Microsoft confirms client-side hypervisor, which requires 64-bit system with SLAT but can run both 32- and 64-bit guest OSes

Just as we reported back in June, the coming version of Windows 8 will include Microsoft's Hyper-V hypervisor, which will no longer be exclusive to Windows Server 2008 and Windows Server 2008 R2. On Wednesday, Microsoft finally acknowledged this fact with an official post on its Building Windows 8 blog.

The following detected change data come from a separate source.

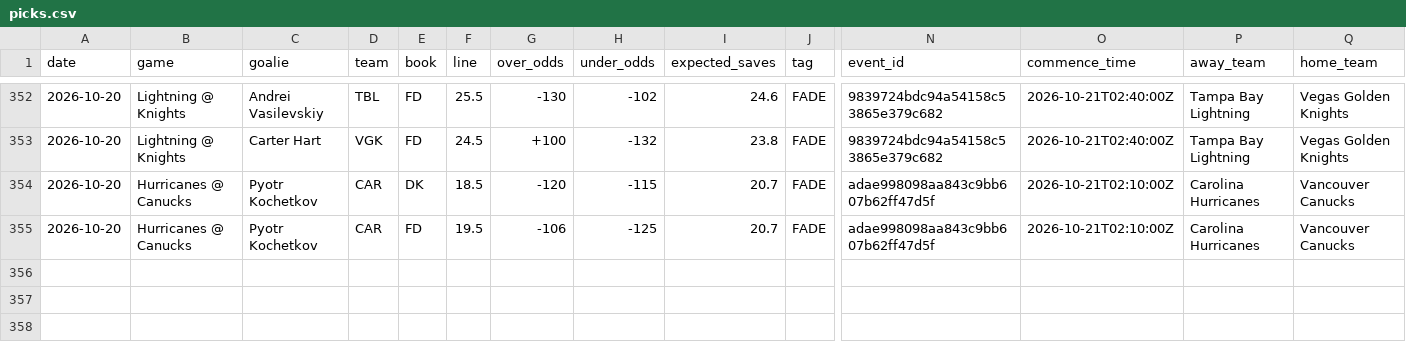
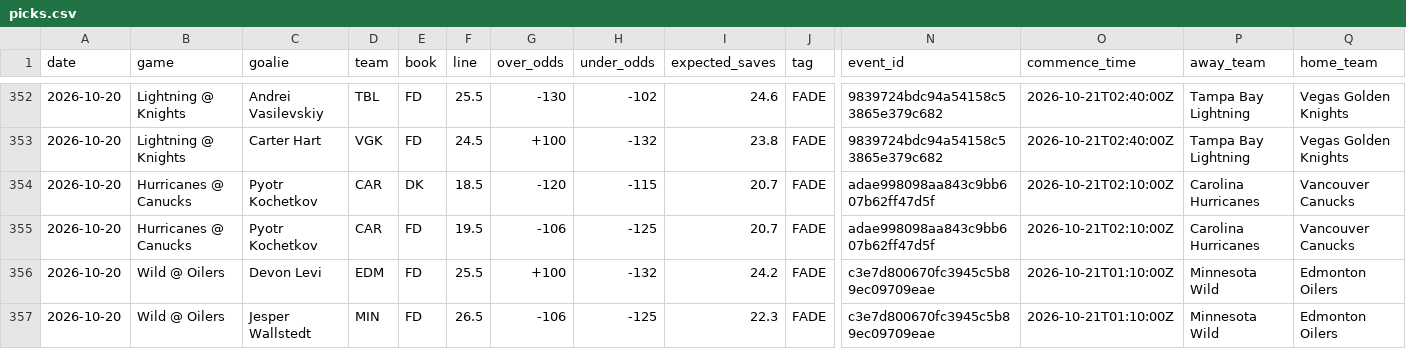
Before and after one commit to phumbad-lab/nhl-saves-alerts, a CSV file: picks.csv, drawn as a sheet; only a part is shown, gaps mark what is left out; rows hold the shown columns only; the diff names each change by its address in the sheet, - before the commit and + after, or states it on an @@ line.

```diff
--- a/picks.csv
+++ b/picks.csv
+row 356: 2026-10-20 | Wild @ Oilers | Devon Levi | EDM | FD | 25.5 | +100 | -132 | 24.2 | FADE | c3e7d800670fc3945c5b89ec09709eae | 2026-10-21T01:10:00Z | Minnesota Wild | Edmonton Oilers
+row 357: 2026-10-20 | Wild @ Oilers | Jesper Wallstedt | MIN | FD | 26.5 | -106 | -125 | 22.3 | FADE | c3e7d800670fc3945c5b89ec09709eae | 2026-10-21T01:10:00Z | Minnesota Wild | Edmonton Oilers
```
Also changed, not shown: 1 other file.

This isn't Microsoft's first foray into client-side virtualization. Among other things, Microsoft's Windows Virtual PC was available with Windows 7, and it enabled XP Mode for backward compatibility.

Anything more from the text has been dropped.